Assignment: Scan the entries below and return each line that contains "http".

Items from a dataset:

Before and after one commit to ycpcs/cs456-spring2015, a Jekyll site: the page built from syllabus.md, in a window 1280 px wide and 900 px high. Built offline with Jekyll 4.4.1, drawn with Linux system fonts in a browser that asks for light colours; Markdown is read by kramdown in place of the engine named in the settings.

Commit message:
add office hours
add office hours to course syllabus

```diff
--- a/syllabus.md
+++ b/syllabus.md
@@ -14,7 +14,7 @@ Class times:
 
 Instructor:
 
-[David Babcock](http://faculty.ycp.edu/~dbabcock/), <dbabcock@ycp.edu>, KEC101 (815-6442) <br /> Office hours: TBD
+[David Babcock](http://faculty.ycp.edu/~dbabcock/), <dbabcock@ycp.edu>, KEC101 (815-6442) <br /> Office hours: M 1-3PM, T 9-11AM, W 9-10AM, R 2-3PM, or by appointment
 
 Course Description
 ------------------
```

Result of this exercise:
-[David Babcock](http://faculty.ycp.edu/~dbabcock/), <dbabcock@ycp.edu>, KEC101 (815-6442) <br /> Office hours: TBD
+[David Babcock](http://faculty.ycp.edu/~dbabcock/), <dbabcock@ycp.edu>, KEC101 (815-6442) <br /> Office hours: M 1-3PM, T 9-11AM, W 9-10AM, R 2-3PM, or by appointment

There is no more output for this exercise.